If I could go back and give anything to my tender adolescent self, it would be an excellent counselor. Unless, of course, I could have healed my family—that would be my first choice. It may sound odd to some but growing up in a family plagued with addiction, trauma, and mental health issues, one of the resources I needed most was someone whose training allowed them to understand how significant dysfunction affects people. And maybe, even more, someone who could provide me with the tools to validate my experience in the middle of what felt like madness.
But lacking this, I shifted and adapted to our unhealthy family system. I became over responsible for dealing with the constant chaos in our house. I became rigid and perfectionistic to ensure success, believing that if I didn’t look after myself, I might fall through the cracks. I created a façade to show the outside world that I was strong and independent—all the while developing severe anxiety, a need to be noticed, and adopting a wounded view of the world and myself.
Graciously, faith was also knit into my family in my childhood, and it was a source of hope and joy for all of us. I experienced Jesus at a young age in the midst of my family turmoil, and I am deeply grateful for God’s presence in my life. And yet, he chose not to heal my family or myself in an instant; and believe me, I asked.
At the time, I wondered if my profound sense of pain was a punishment from God. Where was this abundant life of which he spoke? I saw glimpses of it, certainly. But, I had a sense that all was not as it should be. I suspected even in this life, living into resurrection meant a deeper sense of wholeness than what I was seeing.
I became curious and even despondent at times, as I wondered why my family wasn’t transformed.

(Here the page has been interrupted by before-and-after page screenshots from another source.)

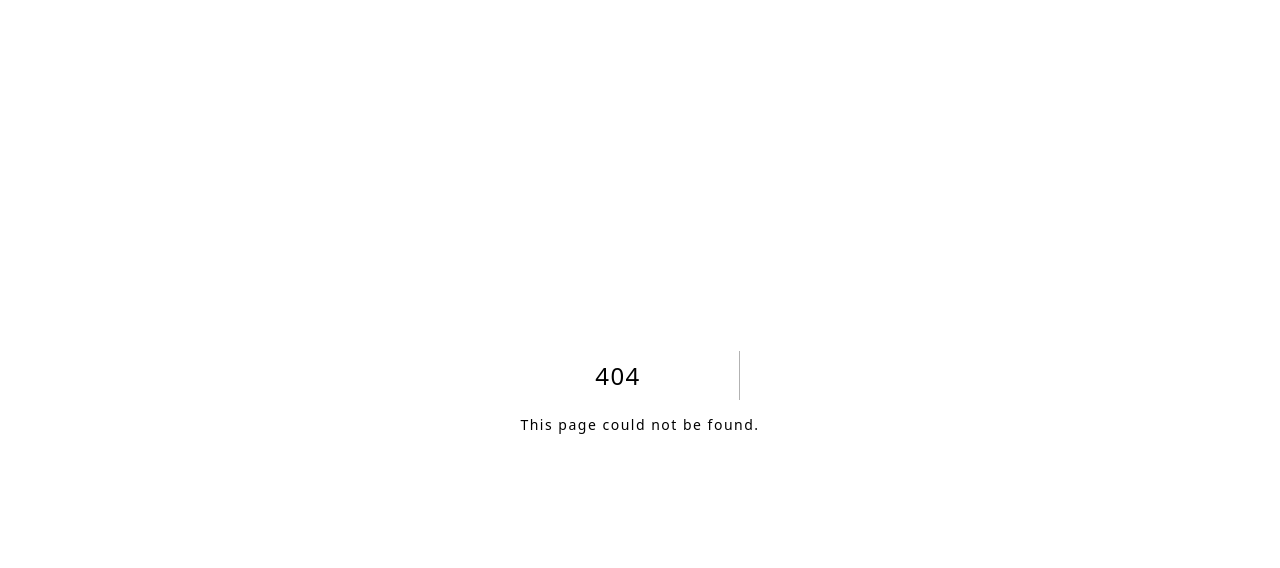
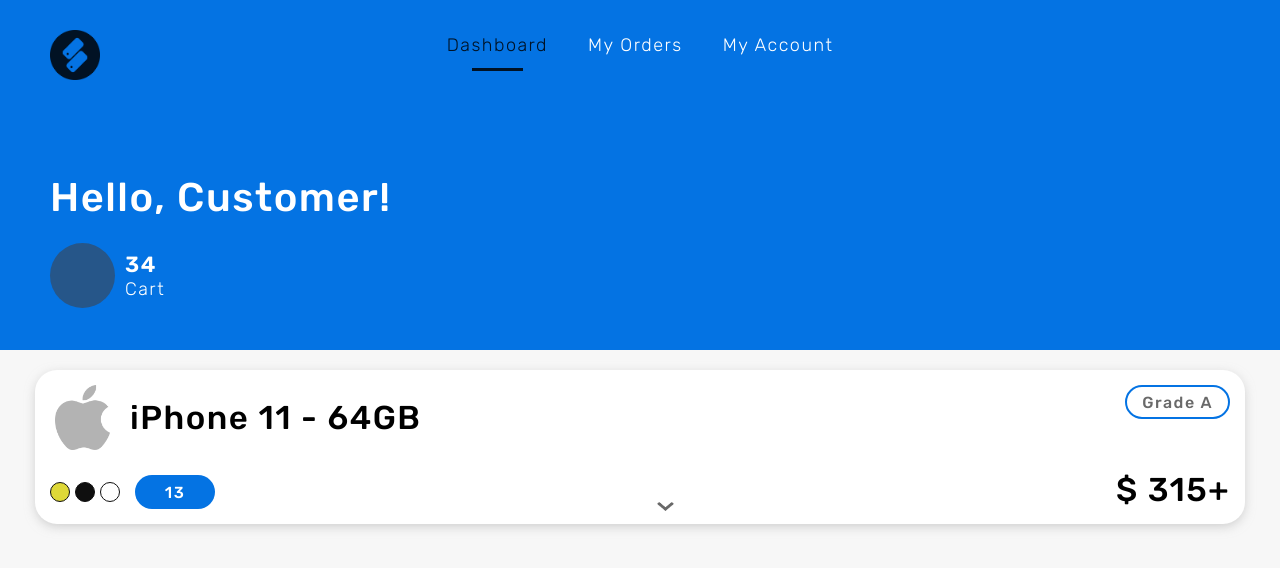
Before and after one commit to EdsonnOliveira/shricell, a Next.js app: page /customer/dashboard in a window 1280 px wide. Before the commit this address had no page. Shown: the top 568 px of the page. Built offline with nearby package versions, Linux system fonts and the light colour scheme.

Commit message:
New customer page: Dashboard

```diff
--- /dev/null
+++ b/src/pages/customer/dashboard/index.tsx
@@ -0,0 +1,59 @@
+import React from "react";
+
+import { HeaderItemsPreview } from "@atomic/constants/header";
+import { black, white, yellow } from "@atomic/constants/colors";
+
+import { ItemsCart } from "@types/itemsCart";
+
+import View from "./view";
+
+const itemsPreview: HeaderItemsPreview[] = [
+    {
+        icon: '',
+        title: 'Cart',
+        value: '34'
+    },
+]
+
+const itemsCart: ItemsCart[] = [
+    {
+        brand: 'apple',
+        name: 'iPhone 11',
+        storage: '64GB',
+        grade: 'A',
+        price: '315+',
+        quantity: '13',
+        colors: [
+            {
+                color: yellow,
+                name: 'Yellow',
+                quantity: '2',
+                price: '315'
+            },
+            {
+                color: black,
+                name: 'Black',
+                quantity: '4',
+                price: '315'
+            },
+            {
+                color: white,
+                name: 'White',
+                quantity: '7',
+                price: '315'
+            }
+        ]
+    },
+]
+
+const Dashboard: React.FC = ({
+}) => {
+    return (
+        <View
+            itemsPreview={itemsPreview}
+            itemsCart={itemsCart}
+        />
+    )
+}
+
+export default Dashboard;
--- /dev/null
+++ b/src/pages/customer/dashboard/models.tsx
@@ -0,0 +1,7 @@
+import { HeaderItemsPreview } from "@atomic/constants/header";
+import { ItemsCart } from "@types/itemsCart";
+
+export interface ViewProps {
+    itemsPreview: HeaderItemsPreview[];
+    itemsCart: ItemsCart[];
+}
--- /dev/null
+++ b/src/pages/customer/dashboard/view.tsx
@@ -0,0 +1,47 @@
+import React from "react";
+import Head from "next/head";
+
+import Header from "@atomic/organisms/header";
+import BoxCommon from "@atomic/atoms/boxCommon";
+import ItemCart from "@atomic/organisms/itemCart";
+
+import useMediaQuery from "@hooks/useMediaQuery";
+
+import { ViewProps } from "./models";
+
+const View: React.FC<ViewProps> = ({
+    itemsPreview,
+    itemsCart
+}) => (
+    <>
+        <Head>
+            <title>Dashboard - ShriCell</title>
+        </Head>
+        <Header title='Hello, Customer!' itemsPreview={itemsPreview} bgColor='primary' />
+        <main className="main">
+            <BoxCommon
+                flex={useMediaQuery('(max-width: 1100px)') ? 'unset' : '1'}
+                width={useMediaQuery('(max-width: 1100px)') && '100%'}
+                flexDirection='row'
+                gap='20px'
+                flexWrap='wrap'
+            >
+                {
+                    itemsCart.map(item => (
+                        <ItemCart
+                            brand={item.brand}
+                            name={item.name}
+                            storage={item.storage}
+                            grade={item.grade}
+                            colors={item.colors}
+                            quantity={item.quantity}
+                            price={item.price}
+                        />
+                    ))
+                }
+            </BoxCommon>
+        </main>
+    </>
+)
+
+export default View;
```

But pray and wait and hope as I might, we weren’t miraculously changed—at least not the way I thought we would be.
When Healing Is a Process
When I was younger, I errantly believed healing should happen quickly; it never occurred to me it would look any other way. I didn’t yet understand change could occur through instantaneous healing (Matt. 8:13, Mark 1:42) or in a process (Luke 17:12-19; John 9:6-7). We don’t necessarily need a clear understanding of why God chooses to work in the way he does. However, what we can confidently cling to is that he promises he will complete the work he has begun in us (Phil. 1:6). This means we may never be fully healed on this earth, and yet we know God’s heart is for us to be complete, even if that day is when we meet him face to face.
So how do we as Christians wrestle with this tension?
In my experience, psychotherapy can be part of the journey toward the wholeness for which we long. Specifically, the relational dynamics and skill building that show up in therapy can quite literally heal our wounding and begin to rewire our brains. Because God created us to be relational beings, and it is often in relationships that we are deeply wounded, this is where the formative work of therapy is done—in relationships. At its best, therapy provides a corrective emotional experience in a safe place so we can live the healing for which we ache.
Similar to the way God’s kindness shows up as insulin for the diabetes patient, so also does our good God allow us to have relationships and tools to move us toward healing in the areas of mental health. With this lens, we can embrace God’s grace to us in the midst of a cracked and broken world.
On the Other Side
Now, well into my 30s, I write as a licensed counselor, an adult child of addicts, a survivor of a traumatized family, and a fellow traveler on this journey toward holistic healing. In many respects, it should be no surprise I chose the field I did.
After years of leaning into my own healing, therapy, community, and discipleship—I can humbly and confidently say Jesus can meet us in the counseling room, too. Admittedly, I have long wrestled with the ideas of faith and psychology, and find, gratefully, they are not at odds with each other.
In the decades since my childhood, it has become a passion of mine to examine the integration of faith and psychology and use my voice to advocate for the gap that continues in our churches surrounding mental health. And while I wouldn’t wish pain on any person, God has woven my own life experience into a deep empathy for those who feel disenfranchised; and this often means folks with mental health issues.
Now, when I think about the hurting young woman all those years ago, I feel deep compassion. And, I believe we, the church, have a beautiful opportunity. We have the ability and the means to point those who need the resources of mental health in the right direction. We have the chance to speak life over folks in the gaps and remind them they are scandalously loved and—sometimes—God’s grace shows up in the form of a counseling room.